* _EXERCISE REQUIREMENTS_
Could you give the number of lines in the entries below that contain the word "town"? Only the number is wanted.

* _THE DATA_
== Segment start ==
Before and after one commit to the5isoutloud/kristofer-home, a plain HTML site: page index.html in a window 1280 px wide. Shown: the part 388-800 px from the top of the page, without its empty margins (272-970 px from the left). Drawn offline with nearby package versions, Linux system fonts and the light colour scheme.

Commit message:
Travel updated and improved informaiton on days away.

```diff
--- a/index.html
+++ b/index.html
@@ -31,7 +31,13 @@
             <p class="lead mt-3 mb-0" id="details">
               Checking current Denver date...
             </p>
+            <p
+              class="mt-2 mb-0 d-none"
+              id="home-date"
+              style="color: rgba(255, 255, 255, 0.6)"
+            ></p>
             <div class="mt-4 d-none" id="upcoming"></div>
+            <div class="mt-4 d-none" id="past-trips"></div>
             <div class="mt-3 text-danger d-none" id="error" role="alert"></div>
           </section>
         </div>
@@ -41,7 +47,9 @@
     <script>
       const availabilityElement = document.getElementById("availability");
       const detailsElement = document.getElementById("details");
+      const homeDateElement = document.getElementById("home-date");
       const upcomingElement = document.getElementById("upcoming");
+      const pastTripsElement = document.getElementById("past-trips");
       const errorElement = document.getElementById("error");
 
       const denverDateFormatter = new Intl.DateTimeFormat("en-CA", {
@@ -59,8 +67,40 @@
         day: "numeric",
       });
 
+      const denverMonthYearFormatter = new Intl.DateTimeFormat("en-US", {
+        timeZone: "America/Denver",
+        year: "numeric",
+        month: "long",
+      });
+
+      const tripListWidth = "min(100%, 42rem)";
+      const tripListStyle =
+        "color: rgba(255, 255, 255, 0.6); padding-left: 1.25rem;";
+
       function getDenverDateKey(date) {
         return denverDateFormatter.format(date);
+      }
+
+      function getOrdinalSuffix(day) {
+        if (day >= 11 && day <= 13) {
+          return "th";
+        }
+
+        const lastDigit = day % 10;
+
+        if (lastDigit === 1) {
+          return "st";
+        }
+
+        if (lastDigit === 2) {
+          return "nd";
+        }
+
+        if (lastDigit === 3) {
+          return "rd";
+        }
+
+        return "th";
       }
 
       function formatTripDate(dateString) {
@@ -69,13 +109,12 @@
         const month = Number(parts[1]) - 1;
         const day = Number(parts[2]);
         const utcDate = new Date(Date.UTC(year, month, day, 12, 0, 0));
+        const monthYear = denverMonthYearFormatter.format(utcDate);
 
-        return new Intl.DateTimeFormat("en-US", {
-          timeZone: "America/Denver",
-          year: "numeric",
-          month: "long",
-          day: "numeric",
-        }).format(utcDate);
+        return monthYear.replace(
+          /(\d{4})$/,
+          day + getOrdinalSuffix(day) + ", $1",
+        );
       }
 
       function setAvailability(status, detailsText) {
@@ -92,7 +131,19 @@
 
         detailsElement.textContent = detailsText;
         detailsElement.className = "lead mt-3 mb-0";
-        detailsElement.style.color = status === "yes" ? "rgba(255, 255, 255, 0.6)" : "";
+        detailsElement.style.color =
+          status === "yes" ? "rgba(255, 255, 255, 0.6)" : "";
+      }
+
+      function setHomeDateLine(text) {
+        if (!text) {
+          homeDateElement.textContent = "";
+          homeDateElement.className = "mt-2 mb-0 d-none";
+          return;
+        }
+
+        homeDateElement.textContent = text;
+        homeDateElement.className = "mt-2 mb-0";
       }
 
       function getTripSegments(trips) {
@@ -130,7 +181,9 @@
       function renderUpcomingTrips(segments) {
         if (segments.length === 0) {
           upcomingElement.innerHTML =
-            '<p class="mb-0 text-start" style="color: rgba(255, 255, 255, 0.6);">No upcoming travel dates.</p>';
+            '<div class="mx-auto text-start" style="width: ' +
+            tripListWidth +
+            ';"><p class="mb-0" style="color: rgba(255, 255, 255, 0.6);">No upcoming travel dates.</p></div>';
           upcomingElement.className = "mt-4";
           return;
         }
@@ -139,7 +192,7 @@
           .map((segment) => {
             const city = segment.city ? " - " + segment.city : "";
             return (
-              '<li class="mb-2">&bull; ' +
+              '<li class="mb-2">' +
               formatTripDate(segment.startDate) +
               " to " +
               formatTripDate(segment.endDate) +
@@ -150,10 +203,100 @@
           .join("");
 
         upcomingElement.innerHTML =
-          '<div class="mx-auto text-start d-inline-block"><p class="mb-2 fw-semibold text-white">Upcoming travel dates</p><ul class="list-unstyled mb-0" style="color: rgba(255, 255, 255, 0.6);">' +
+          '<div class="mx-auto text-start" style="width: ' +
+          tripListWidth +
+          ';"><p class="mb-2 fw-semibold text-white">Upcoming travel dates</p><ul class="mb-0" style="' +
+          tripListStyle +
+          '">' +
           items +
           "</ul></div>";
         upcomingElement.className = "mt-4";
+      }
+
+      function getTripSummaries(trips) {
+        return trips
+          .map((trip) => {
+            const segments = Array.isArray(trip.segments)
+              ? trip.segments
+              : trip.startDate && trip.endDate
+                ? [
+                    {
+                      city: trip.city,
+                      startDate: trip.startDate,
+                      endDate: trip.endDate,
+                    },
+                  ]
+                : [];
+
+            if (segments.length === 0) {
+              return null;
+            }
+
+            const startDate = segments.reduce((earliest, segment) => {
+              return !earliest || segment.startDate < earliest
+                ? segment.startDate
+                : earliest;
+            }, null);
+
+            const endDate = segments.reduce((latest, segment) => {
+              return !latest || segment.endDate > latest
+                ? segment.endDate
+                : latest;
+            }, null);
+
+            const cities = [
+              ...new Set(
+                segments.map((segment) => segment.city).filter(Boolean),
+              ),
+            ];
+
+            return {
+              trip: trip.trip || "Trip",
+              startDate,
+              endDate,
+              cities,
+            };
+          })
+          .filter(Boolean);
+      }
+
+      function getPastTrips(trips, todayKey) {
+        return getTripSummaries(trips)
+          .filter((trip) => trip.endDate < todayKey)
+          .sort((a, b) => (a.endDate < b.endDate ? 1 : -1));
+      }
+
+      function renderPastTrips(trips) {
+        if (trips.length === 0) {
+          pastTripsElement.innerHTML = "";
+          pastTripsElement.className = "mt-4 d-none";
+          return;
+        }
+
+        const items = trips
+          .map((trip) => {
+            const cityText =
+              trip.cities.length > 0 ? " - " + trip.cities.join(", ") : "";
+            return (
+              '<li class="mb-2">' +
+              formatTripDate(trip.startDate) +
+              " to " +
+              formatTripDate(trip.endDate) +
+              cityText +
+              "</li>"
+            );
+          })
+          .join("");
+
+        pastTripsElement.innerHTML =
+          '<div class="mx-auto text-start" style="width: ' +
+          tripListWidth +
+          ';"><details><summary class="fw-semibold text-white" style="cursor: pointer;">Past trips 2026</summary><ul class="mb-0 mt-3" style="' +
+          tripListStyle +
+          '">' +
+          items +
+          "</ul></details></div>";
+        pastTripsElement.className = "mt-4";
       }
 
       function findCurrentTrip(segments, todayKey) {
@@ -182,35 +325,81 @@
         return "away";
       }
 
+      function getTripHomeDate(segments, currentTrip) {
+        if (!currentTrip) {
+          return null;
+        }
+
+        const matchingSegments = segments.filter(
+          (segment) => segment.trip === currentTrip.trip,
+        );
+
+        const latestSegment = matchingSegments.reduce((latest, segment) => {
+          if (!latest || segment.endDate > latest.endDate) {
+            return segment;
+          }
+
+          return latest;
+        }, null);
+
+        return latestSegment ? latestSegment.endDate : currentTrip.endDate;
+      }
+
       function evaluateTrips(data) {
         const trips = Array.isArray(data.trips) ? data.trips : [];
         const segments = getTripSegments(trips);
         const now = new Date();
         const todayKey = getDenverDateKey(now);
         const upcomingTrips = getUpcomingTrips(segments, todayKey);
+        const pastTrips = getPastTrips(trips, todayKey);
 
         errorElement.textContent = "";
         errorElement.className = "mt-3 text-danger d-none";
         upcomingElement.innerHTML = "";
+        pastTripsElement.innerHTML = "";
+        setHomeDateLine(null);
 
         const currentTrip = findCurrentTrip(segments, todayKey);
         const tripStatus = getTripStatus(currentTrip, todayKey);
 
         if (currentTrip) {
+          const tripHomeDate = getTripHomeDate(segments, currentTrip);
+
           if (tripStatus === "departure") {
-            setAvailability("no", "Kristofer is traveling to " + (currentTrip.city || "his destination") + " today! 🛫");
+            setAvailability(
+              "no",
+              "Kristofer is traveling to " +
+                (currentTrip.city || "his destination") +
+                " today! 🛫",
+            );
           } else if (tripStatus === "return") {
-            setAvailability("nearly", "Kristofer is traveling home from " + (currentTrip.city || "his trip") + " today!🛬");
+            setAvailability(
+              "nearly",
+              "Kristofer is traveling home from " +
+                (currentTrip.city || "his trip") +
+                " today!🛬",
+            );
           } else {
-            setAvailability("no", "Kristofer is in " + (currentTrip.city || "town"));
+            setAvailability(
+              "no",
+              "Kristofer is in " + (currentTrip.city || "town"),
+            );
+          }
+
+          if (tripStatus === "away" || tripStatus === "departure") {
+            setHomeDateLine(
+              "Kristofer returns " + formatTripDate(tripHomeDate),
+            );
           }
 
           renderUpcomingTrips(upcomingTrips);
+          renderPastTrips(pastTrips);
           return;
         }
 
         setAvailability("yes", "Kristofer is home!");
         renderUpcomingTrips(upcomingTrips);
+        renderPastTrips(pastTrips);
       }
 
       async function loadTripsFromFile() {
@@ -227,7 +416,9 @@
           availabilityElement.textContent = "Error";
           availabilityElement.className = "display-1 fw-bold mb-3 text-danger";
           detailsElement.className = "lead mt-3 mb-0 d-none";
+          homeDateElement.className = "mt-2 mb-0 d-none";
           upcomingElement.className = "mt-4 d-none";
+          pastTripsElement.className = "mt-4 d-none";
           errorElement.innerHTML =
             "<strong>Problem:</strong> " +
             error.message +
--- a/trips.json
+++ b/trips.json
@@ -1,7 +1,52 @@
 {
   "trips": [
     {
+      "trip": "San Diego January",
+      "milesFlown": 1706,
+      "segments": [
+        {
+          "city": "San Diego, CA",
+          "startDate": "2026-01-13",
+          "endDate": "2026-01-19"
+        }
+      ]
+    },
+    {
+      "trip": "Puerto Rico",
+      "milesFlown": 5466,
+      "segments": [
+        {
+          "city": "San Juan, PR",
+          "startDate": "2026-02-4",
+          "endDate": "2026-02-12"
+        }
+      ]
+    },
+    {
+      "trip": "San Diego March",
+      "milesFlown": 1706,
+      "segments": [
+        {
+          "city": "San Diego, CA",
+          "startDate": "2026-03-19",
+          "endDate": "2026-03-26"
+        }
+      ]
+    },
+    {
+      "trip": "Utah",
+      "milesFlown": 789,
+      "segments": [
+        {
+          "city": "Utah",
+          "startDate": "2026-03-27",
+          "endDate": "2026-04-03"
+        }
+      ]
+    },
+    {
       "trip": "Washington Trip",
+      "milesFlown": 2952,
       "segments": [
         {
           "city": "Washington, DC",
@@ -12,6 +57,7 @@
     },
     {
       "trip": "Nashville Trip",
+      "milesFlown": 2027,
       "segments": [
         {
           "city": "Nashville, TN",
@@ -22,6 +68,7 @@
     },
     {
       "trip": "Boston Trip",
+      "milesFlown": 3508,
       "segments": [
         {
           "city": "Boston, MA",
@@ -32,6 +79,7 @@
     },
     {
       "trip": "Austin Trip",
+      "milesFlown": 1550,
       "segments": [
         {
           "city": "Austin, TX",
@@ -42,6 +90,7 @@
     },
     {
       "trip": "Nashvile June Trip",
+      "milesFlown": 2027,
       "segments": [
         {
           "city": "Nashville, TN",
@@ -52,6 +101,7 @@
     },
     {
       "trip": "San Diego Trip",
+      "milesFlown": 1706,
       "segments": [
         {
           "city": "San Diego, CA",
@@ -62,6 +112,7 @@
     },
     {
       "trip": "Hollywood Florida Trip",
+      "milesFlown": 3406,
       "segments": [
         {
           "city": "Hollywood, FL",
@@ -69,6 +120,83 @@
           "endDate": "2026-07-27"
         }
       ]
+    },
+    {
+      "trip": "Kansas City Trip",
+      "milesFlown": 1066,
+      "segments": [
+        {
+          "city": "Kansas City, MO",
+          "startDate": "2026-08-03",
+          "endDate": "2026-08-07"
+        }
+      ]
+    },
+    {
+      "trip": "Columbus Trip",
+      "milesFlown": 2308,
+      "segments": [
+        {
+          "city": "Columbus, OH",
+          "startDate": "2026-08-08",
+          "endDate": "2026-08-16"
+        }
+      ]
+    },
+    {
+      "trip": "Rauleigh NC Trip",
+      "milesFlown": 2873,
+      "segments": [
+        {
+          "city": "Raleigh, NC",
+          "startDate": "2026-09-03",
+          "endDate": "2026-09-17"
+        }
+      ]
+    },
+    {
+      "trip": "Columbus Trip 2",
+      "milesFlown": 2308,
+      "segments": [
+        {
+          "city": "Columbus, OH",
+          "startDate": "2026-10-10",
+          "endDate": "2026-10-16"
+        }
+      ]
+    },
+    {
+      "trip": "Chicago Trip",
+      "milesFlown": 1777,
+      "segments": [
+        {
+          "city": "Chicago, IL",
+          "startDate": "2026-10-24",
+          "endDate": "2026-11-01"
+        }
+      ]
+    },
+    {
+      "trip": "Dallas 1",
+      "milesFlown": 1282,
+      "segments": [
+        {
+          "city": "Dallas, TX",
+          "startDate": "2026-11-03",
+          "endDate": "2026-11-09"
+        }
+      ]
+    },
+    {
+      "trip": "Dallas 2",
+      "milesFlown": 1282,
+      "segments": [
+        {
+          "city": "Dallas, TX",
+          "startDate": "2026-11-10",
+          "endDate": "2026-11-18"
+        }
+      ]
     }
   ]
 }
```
== Segment end ==
* _EXERCISE RESPONSE_
2